Philadelphia’s SugarHouse Casino officially opened its sportsbook Dec. 15.
Executives, local politicians and players ushered in the temporary location near the Frankford Avenue entrance.
The casino opened the first sportsbook in Philadelphia in short order, following approval from the Pennsylvania Gaming Control Board on Halloween this year. The location successfully tested for two days, taking live action before the grand opening celebration.
Expectations are high for SugarHouse Casino, which has done well since opening a few years ago in the revived Fishtown neighborhood along Delaware Avenue.
Along with their counterpart Rivers Casino in Pittsburgh, which opened at the same time Saturday, they are the first two sportsbooks located in major sports cities outside of Las Vegas.
“We’re thrilled to make Philly history as the city’s first licensed sportsbook,” said Cheryl Duhon, general manager of SugarHouse Casino. “If our soft launch was any indication, there’s a big demand among Philly sports fans and gamers to get in on the action.”
Pennsylvania is the latest state to get sports betting running since the US Supreme Court opened the floodgates in May 2018. The court’s historic decision repealed a federal ban on state-authorized sports betting.
Location, location, location
One of the major advantages SugarHouse has is the experience pulled from their online sportsbook that’s been operating in New Jersey since mid-August.
Gaming partner Kambi is also working with the retail site and were on hand to help with operations at the cashier booths and kiosks. The pricing online is the same as the physical book, which means shorter vigs on NFL spreads and totals for players on gameday.
Jaleel Reed waited in line to bet before the noon start of college basketball Saturday. The Philadelphia resident wanted to get the Maine Black Bears on the moneyline in their FCS semifinal game against Eastern Washington.
Reed said he’s played in Vegas and Delaware and is excited the action is now in his backyard. “I plan to live here,” he said about the possibilities with the expansion. “I plan to come here every weekend, every day if I can.”
Many bettors in attendance had previously played in Delaware, a shorter and toll-free drive down I-95 from Philly, compared to Atlantic City. The central location on Delaware Avenue, close to mass transit and the highway has a big advantage beating rivals like Parx Casino to the starting line.
TVs, affordable beer towers and more
With the market in New Jersey heavily tilted toward online betting, physical locations have to provide a superior experience to attract and retain customers.
SugarHouse delivers with a spread of TVs, which allow players to follow multiple games at once. While the lines were consistent to the tellers and kiosks, they moved during the morning as players lined up their plays. SugarHouse allows parlays up to 12 legs.
While the sportsbook stays open until midnight during the week and until 2 a.m. Fridays and Saturdays, players can cash tickets at the cash cages at all hours. This is helpful when a local game ends after 1 a.m.

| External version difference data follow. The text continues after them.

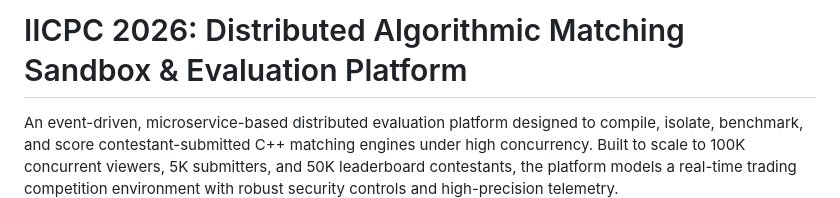
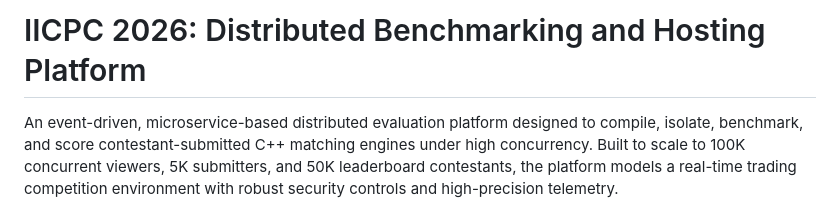
Before and after one commit to Guptak12/IICPC-BenchGrid, a Markdown page: README.md, the part around the change. Rendered like a GitHub page.

Commit message:
Update project title in README.md

```diff
--- a/README.md
+++ b/README.md
@@ -1,4 +1,4 @@
-# IICPC 2026: Distributed Algorithmic Matching Sandbox & Evaluation Platform
+# IICPC 2026: Distributed Benchmarking and Hosting Platform
 
 An event-driven, microservice-based distributed evaluation platform designed to compile, isolate, benchmark, and score contestant-submitted C++ matching engines under high concurrency. Built to scale to 100K concurrent viewers, 5K submitters, and 50K leaderboard contestants, the platform models a real-time trading competition environment with robust security controls and high-precision telemetry.
 
```
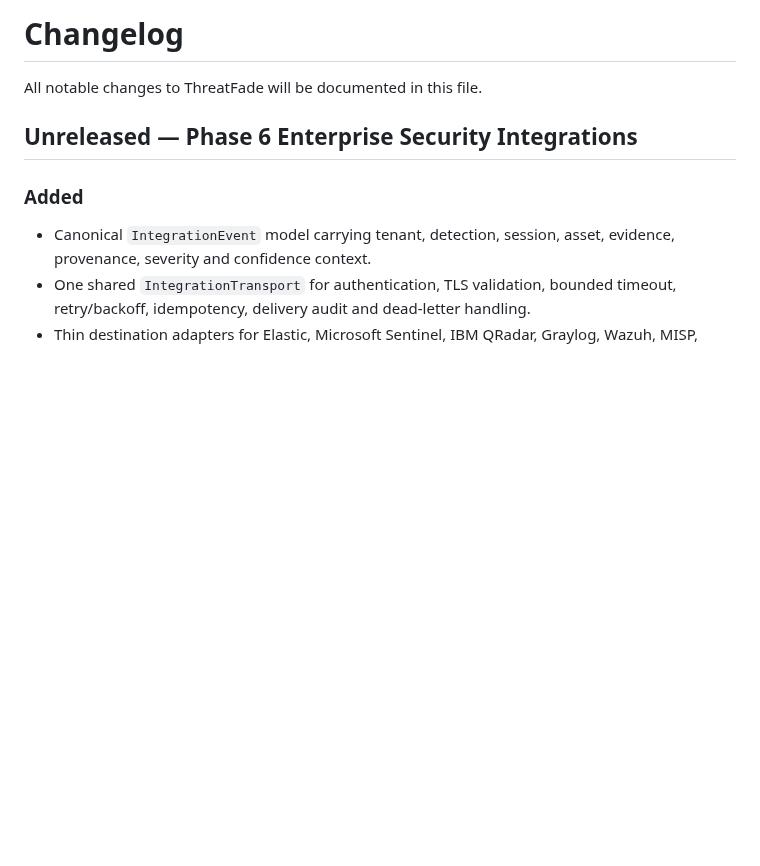
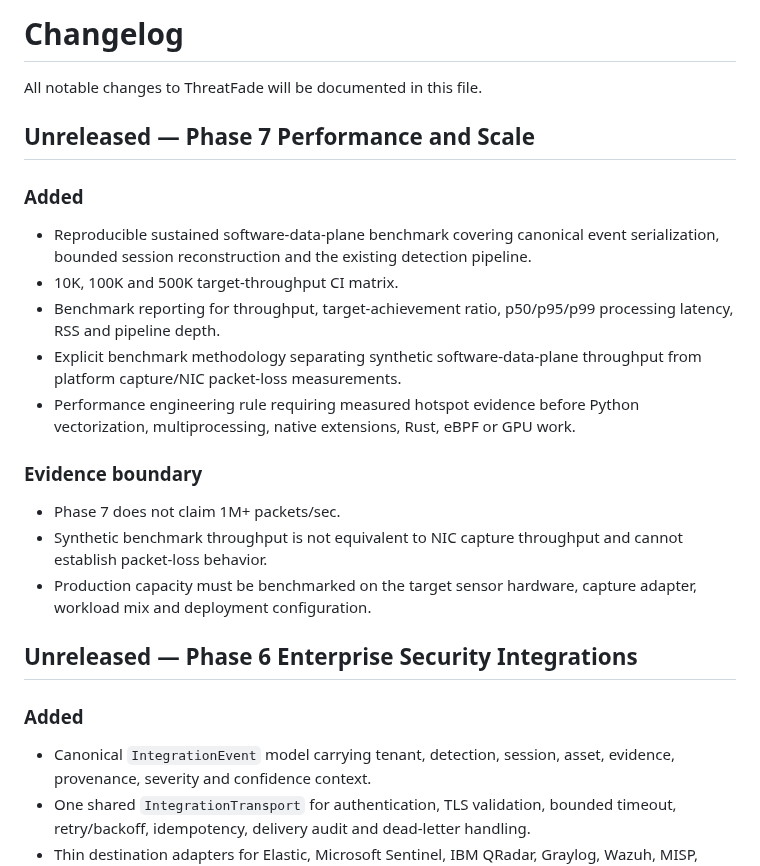
Before and after one commit to LloydCoder/tinlance-threatfade, a Markdown page: CHANGELOG.md, the part around the change. GitHub-like rendering; blank space fills up the shorter version.

Commit message:
docs: add Phase 7 performance changelog entry

```diff
--- a/CHANGELOG.md
+++ b/CHANGELOG.md
@@ -1,6 +1,20 @@
 # Changelog
 
 All notable changes to ThreatFade will be documented in this file.
+
+## Unreleased — Phase 7 Performance and Scale
+
+### Added
+- Reproducible sustained software-data-plane benchmark covering canonical event serialization, bounded session reconstruction and the existing detection pipeline.
+- 10K, 100K and 500K target-throughput CI matrix.
+- Benchmark reporting for throughput, target-achievement ratio, p50/p95/p99 processing latency, RSS and pipeline depth.
+- Explicit benchmark methodology separating synthetic software-data-plane throughput from platform capture/NIC packet-loss measurements.
+- Performance engineering rule requiring measured hotspot evidence before Python vectorization, multiprocessing, native extensions, Rust, eBPF or GPU work.
+
+### Evidence boundary
+- Phase 7 does not claim 1M+ packets/sec.
+- Synthetic benchmark throughput is not equivalent to NIC capture throughput and cannot establish packet-loss behavior.
+- Production capacity must be benchmarked on the target sensor hardware, capture adapter, workload mix and deployment configuration.
 
 ## Unreleased — Phase 6 Enterprise Security Integrations
 
```
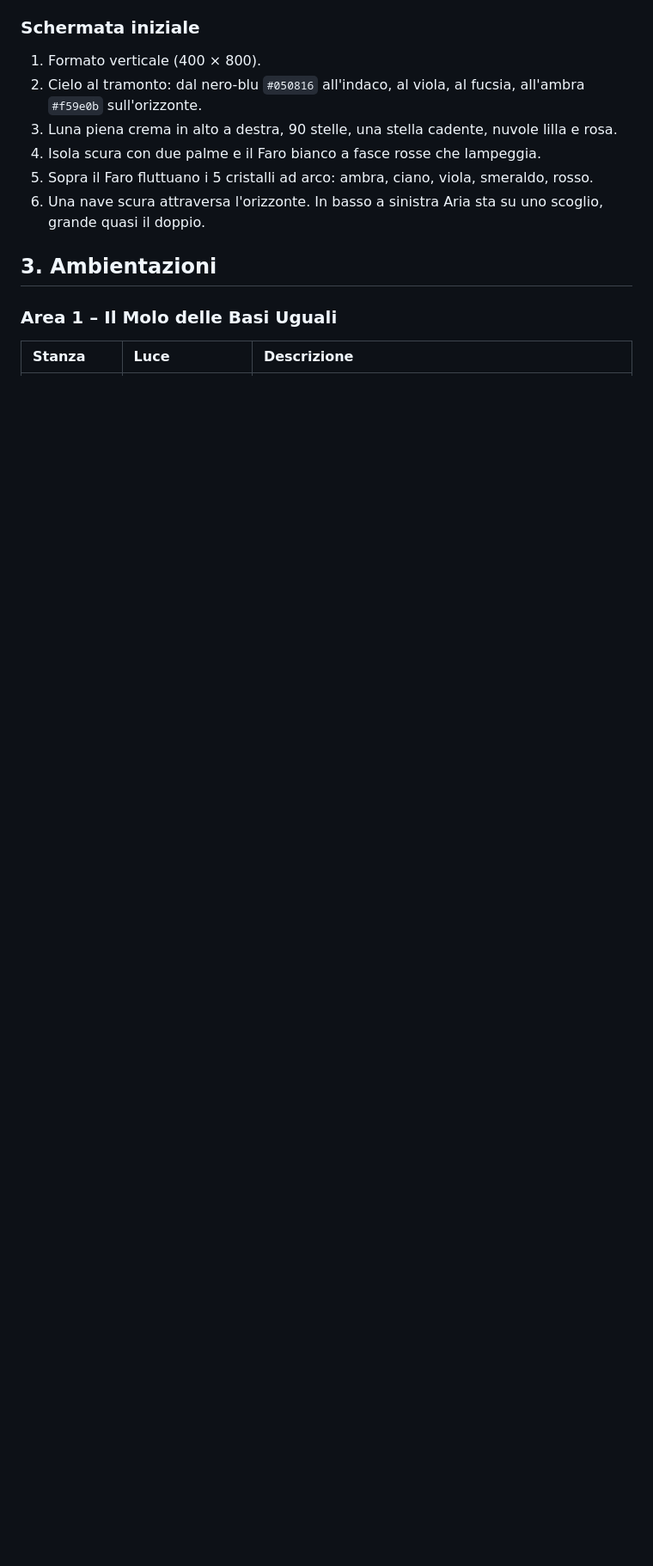
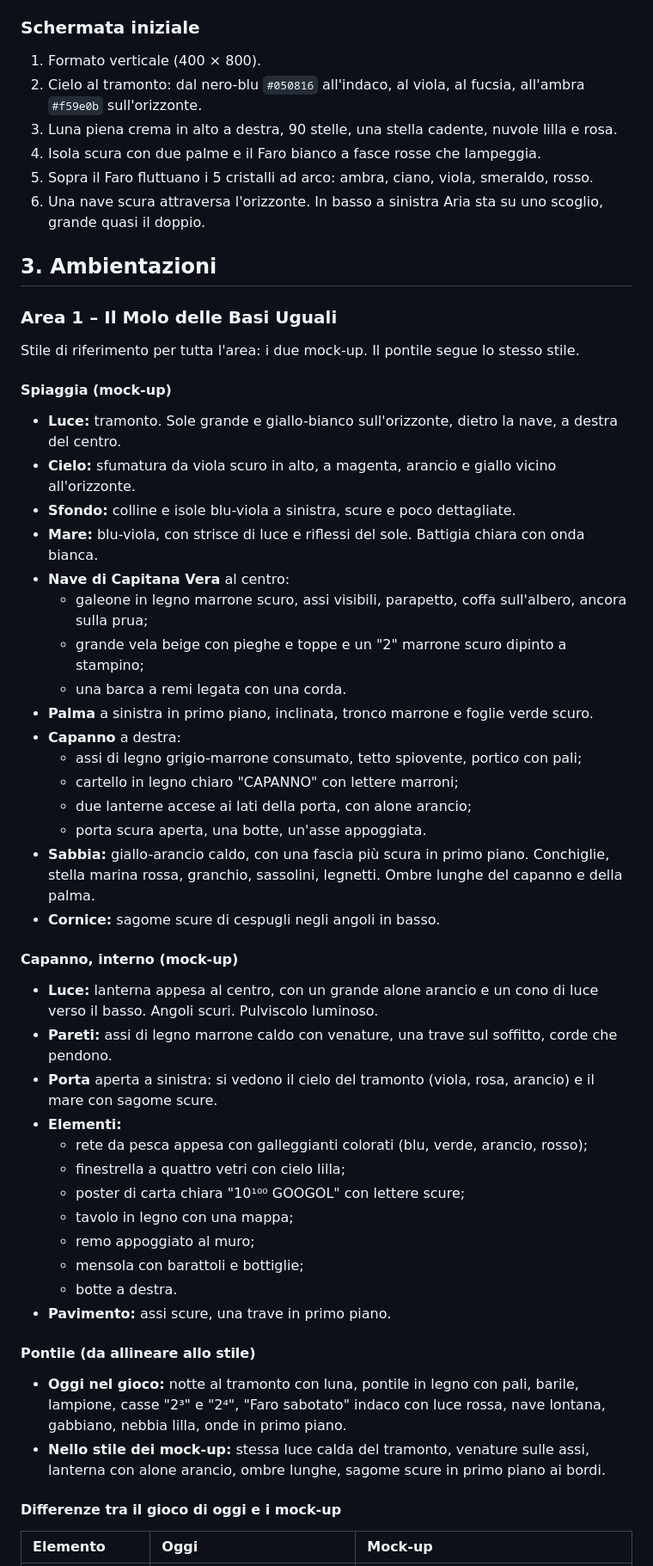
Before and after one commit to bruceketta83/bruceketta83.github.io, a Markdown page: GRAFICA.md, the part around one of its changes. Shown at 86% size. GitHub-like rendering; blank space fills up the shorter version.

```diff
--- a/GRAFICA.md
+++ b/GRAFICA.md
@@ -68,5 +99,48 @@ Le finestre (Taccuino, Mappa, Zaino, Profilo) si aprono sopra tutto, con lo sfon
 
 ### Area 1 – Il Molo delle Basi Uguali
 
-| Stanza | Luce | Descrizione |
+Stile di riferimento per tutta l'area: i due mock-up. Il pontile segue lo stesso stile.
+
+#### Spiaggia (mock-up)
+
+- **Luce:** tramonto. Sole grande e giallo-bianco sull'orizzonte, dietro la nave, a destra del centro.
+- **Cielo:** sfumatura da viola scuro in alto, a magenta, arancio e giallo vicino all'orizzonte.
+- **Sfondo:** colline e isole blu-viola a sinistra, scure e poco dettagliate.
+- **Mare:** blu-viola, con strisce di luce e riflessi del sole. Battigia chiara con onda bianca.
+- **Nave di Capitana Vera** al centro:
+  - galeone in legno marrone scuro, assi visibili, parapetto, coffa sull'albero, ancora sulla prua;
+  - grande vela beige con pieghe e toppe e un "2" marrone scuro dipinto a stampino;
+  - una barca a remi legata con una corda.
+- **Palma** a sinistra in primo piano, inclinata, tronco marrone e foglie verde scuro.
+- **Capanno** a destra:
+  - assi di legno grigio-marrone consumato, tetto spiovente, portico con pali;
+  - cartello in legno chiaro "CAPANNO" con lettere marroni;
+  - due lanterne accese ai lati della porta, con alone arancio;
+  - porta scura aperta, una botte, un'asse appoggiata.
+- **Sabbia:** giallo-arancio caldo, con una fascia più scura in primo piano. Conchiglie, stella marina rossa, granchio, sassolini, legnetti. Ombre lunghe del capanno e della palma.
+- **Cornice:** sagome scure di cespugli negli angoli in basso.
+
+#### Capanno, interno (mock-up)
+
+- **Luce:** lanterna appesa al centro, con un grande alone arancio e un cono di luce verso il basso. Angoli scuri. Pulviscolo luminoso.
+- **Pareti:** assi di legno marrone caldo con venature, una trave sul soffitto, corde che pendono.
+- **Porta** aperta a sinistra: si vedono il cielo del tramonto (viola, rosa, arancio) e il mare con sagome scure.
+- **Elementi:**
+  - rete da pesca appesa con galleggianti colorati (blu, verde, arancio, rosso);
+  - finestrella a quattro vetri con cielo lilla;
+  - poster di carta chiara "10¹⁰⁰ GOOGOL" con lettere scure;
+  - tavolo in legno con una mappa;
+  - remo appoggiato al muro;
+  - mensola con barattoli e bottiglie;
+  - botte a destra.
+- **Pavimento:** assi scure, una trave in primo piano.
+
+#### Pontile (da allineare allo stile)
+
+- **Oggi nel gioco:** notte al tramonto con luna, pontile in legno con pali, barile, lampione, casse "2³" e "2⁴", "Faro sabotato" indaco con luce rossa, nave lontana, gabbiano, nebbia lilla, onde in primo piano.
+- **Nello stile dei mock-up:** stessa luce calda del tramonto, venature sulle assi, lanterna con alone arancio, ombre lunghe, sagome scure in primo piano ai bordi.
+
+#### Differenze tra il gioco di oggi e i mock-up
+
+| Elemento | Oggi | Mock-up |
 | :--- | :--- | :--- |
```
Also changed, not shown: other parts of GRAFICA.md (+60 -19 lines), docs/mockup/area1-capanno.jpg (added), docs/mockup/area1-spiaggia.jpg (added).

SugarHouse attracted excellent food vendors to provide an all-inclusive experience for its players. For fans who want to sit in for games, tableside ordering is available with a simple text.
The prices are comparable to what’s offered at the crowded sports bars in Philly and are cheaper than the stadiums.
Do you want a beer tower and Geno’s cheesesteaks for the early slate of games? You got it!
Little hoopla on the first day
Saturday saw executives interacting with customers, explaining options and helping with the kiosks. Overall, it helped the bettors from souring too much. Officials hope to add more kiosks to facilitate betting by next week.
Overall, the SugarHouse Sportsbook opening reflected the market: Substance with some swag. There weren’t any big celebrities or Gritty to welcome them.
Councilman Mark Squilla (D-District 1) made the first ceremonial bet with $20 on the Philadephia Eagles getting 13 against the LA Rams (at -113). There was little hoopla as fans studied the offerings and put together their tickets.
Mostly, the room was quiet once games started, minus a few cheers during the Villanova-Kansas game.
SugarHouse may have some time alone in the sun. Greenwood Gaming plans to open the book at Parx Casino before expanding to the Turf Club in South Philly near the stadiums.
Harrah’s, in Chester, and Valley Forge Casino haven’t announced launch dates yet. Duhon said the permanent sportsbook is slated to open during “Q2 next year,” although she thinks the centralized location could open sooner.